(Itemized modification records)
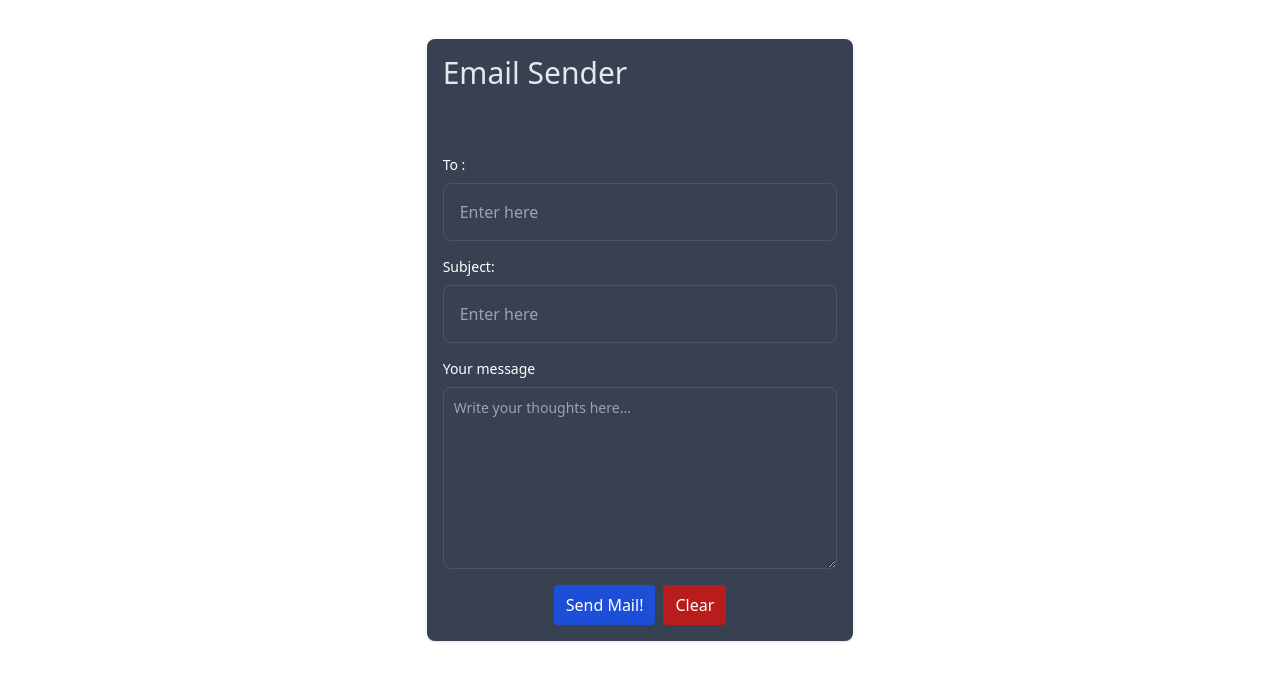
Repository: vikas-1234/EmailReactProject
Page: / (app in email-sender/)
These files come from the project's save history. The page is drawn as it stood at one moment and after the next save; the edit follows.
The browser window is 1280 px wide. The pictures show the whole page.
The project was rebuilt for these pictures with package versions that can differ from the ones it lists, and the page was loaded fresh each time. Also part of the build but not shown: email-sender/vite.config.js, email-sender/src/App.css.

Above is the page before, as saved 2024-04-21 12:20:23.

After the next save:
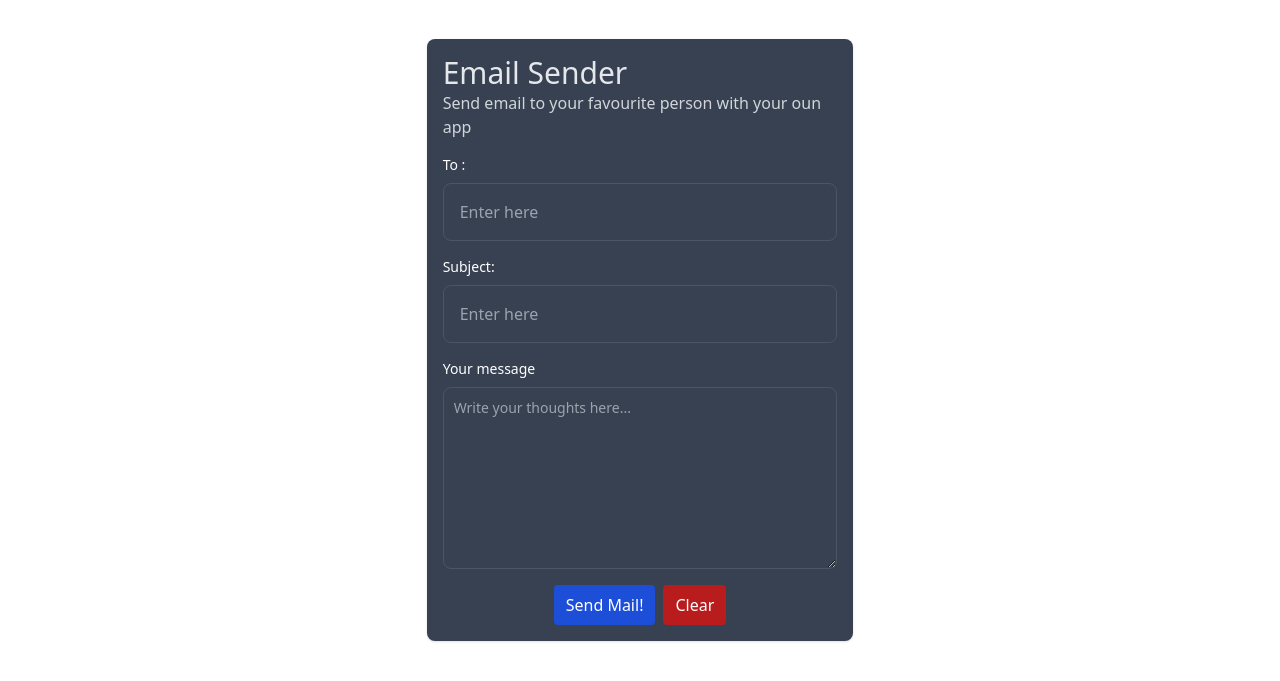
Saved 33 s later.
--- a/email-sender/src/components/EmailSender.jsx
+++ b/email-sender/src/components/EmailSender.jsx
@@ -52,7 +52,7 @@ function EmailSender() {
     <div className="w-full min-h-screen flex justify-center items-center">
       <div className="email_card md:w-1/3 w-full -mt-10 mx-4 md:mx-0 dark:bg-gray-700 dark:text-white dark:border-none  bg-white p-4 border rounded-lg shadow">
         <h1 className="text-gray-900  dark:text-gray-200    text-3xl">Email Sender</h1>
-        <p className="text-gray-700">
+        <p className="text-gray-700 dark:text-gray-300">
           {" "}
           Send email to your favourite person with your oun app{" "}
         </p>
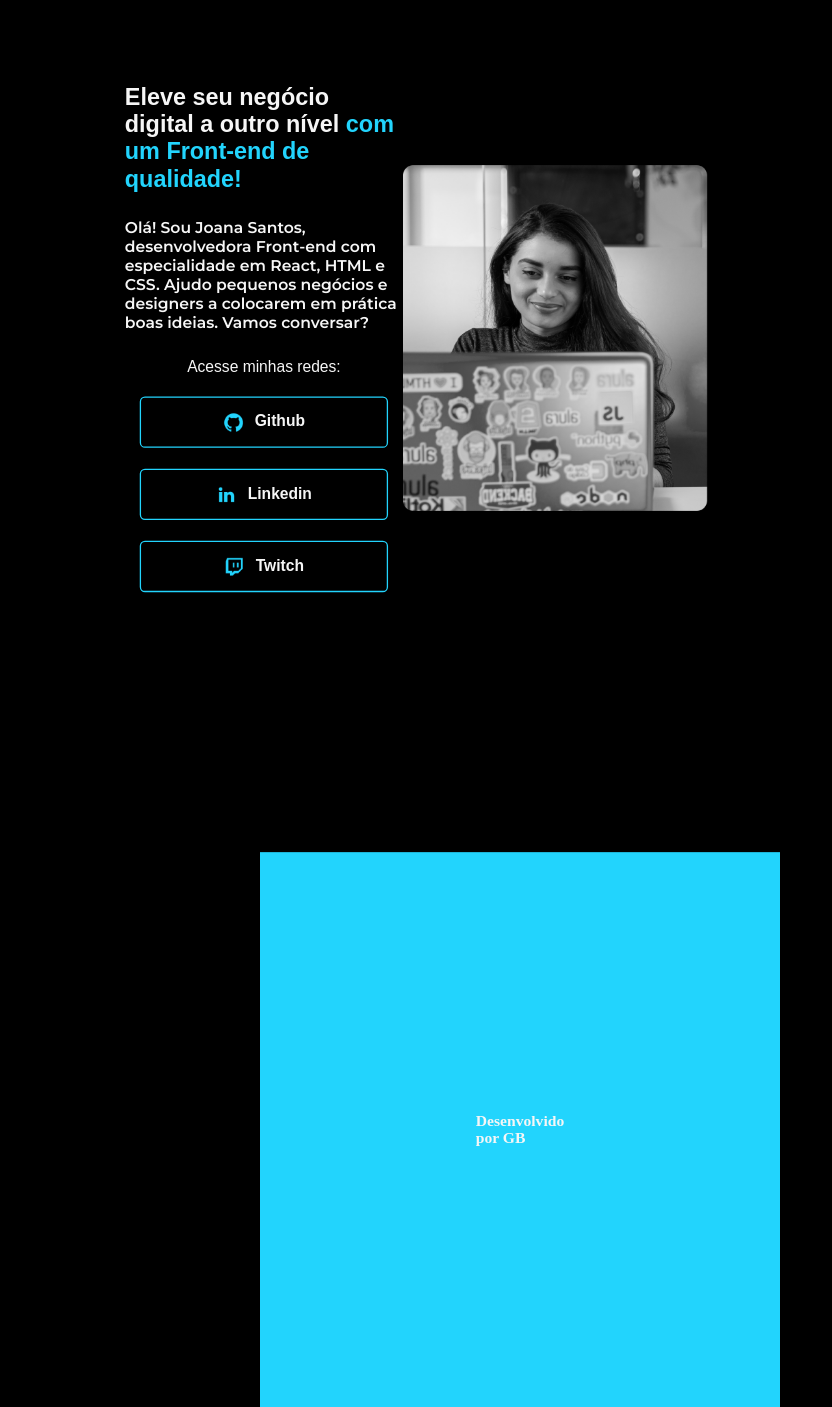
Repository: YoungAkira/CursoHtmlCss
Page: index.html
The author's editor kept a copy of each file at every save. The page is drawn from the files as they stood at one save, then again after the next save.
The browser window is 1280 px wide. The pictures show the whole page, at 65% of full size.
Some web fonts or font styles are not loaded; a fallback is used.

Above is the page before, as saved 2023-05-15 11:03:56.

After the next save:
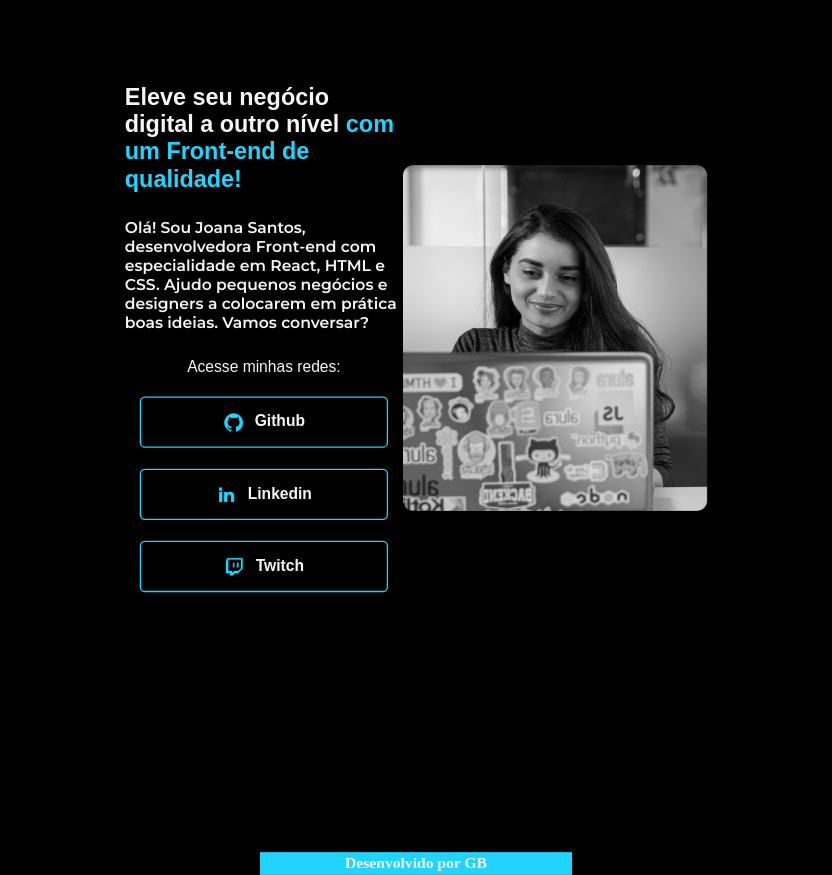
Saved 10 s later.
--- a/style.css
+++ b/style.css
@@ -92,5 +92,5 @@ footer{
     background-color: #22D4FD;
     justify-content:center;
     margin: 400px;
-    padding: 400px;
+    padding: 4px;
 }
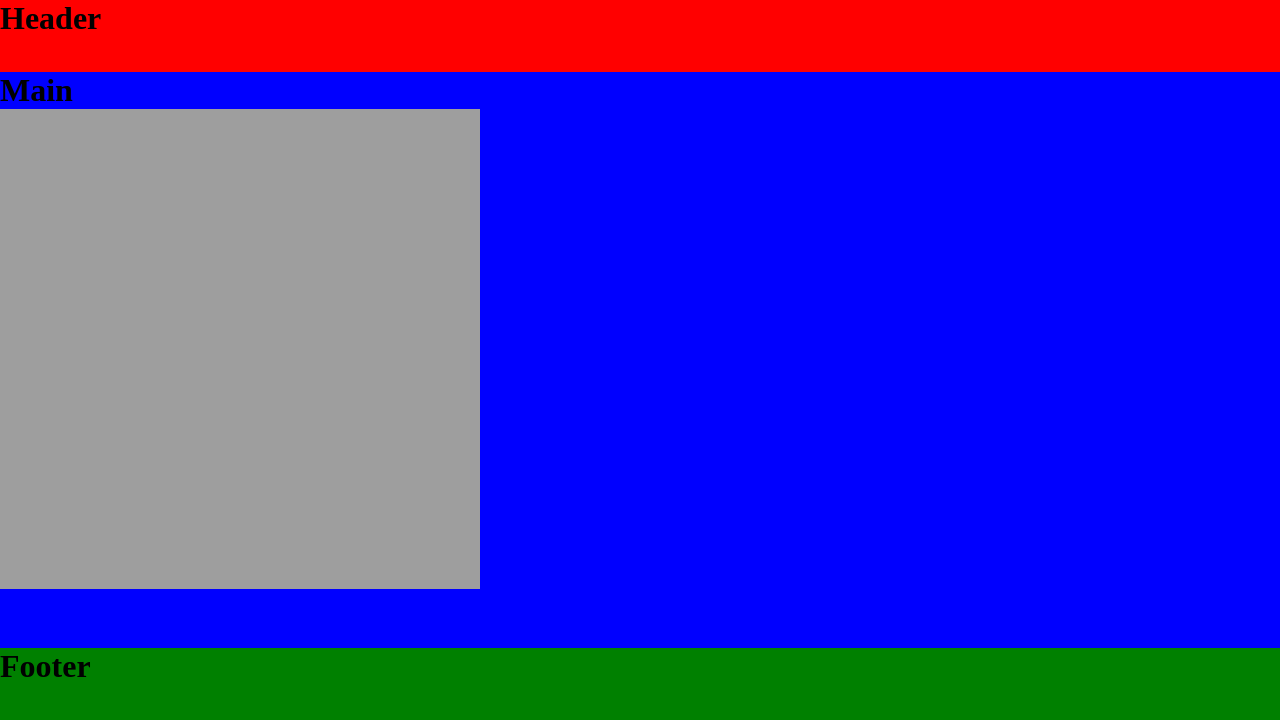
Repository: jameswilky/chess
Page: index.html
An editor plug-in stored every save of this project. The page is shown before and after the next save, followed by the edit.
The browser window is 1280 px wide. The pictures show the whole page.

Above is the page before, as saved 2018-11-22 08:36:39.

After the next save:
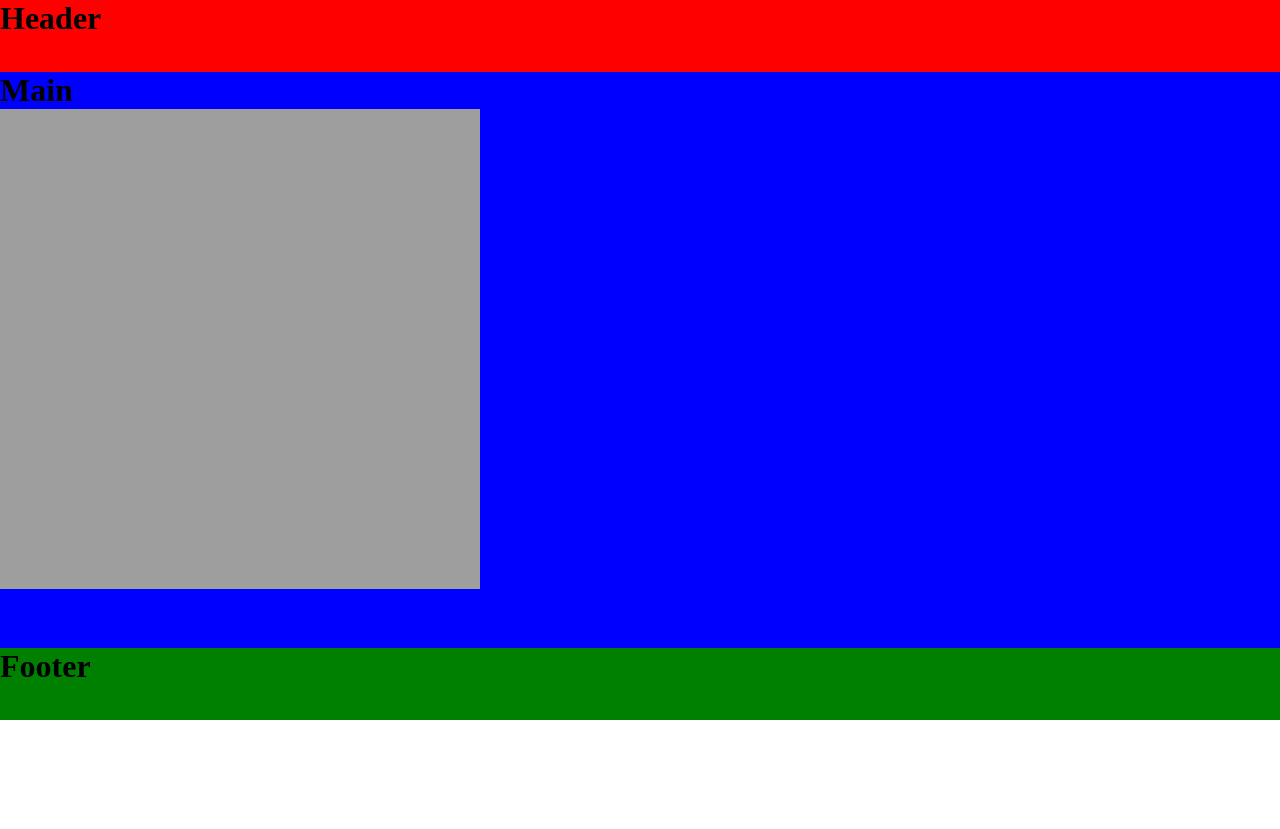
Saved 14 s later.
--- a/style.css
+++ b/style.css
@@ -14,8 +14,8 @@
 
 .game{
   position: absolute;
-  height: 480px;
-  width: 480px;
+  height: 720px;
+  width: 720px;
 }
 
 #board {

Exercise prompt: The lines above that hold "pictures" are the result; show every one of them.

Task output:
The browser window is 1280 px wide. The pictures show the whole page.
The project was rebuilt for these pictures with package versions that can differ from the ones it lists, and the page was loaded fresh each time. Also part of the build but not shown: email-sender/vite.config.js, email-sender/src/App.css.
The browser window is 1280 px wide. The pictures show the whole page, at 65% of full size.
The browser window is 1280 px wide. The pictures show the whole page.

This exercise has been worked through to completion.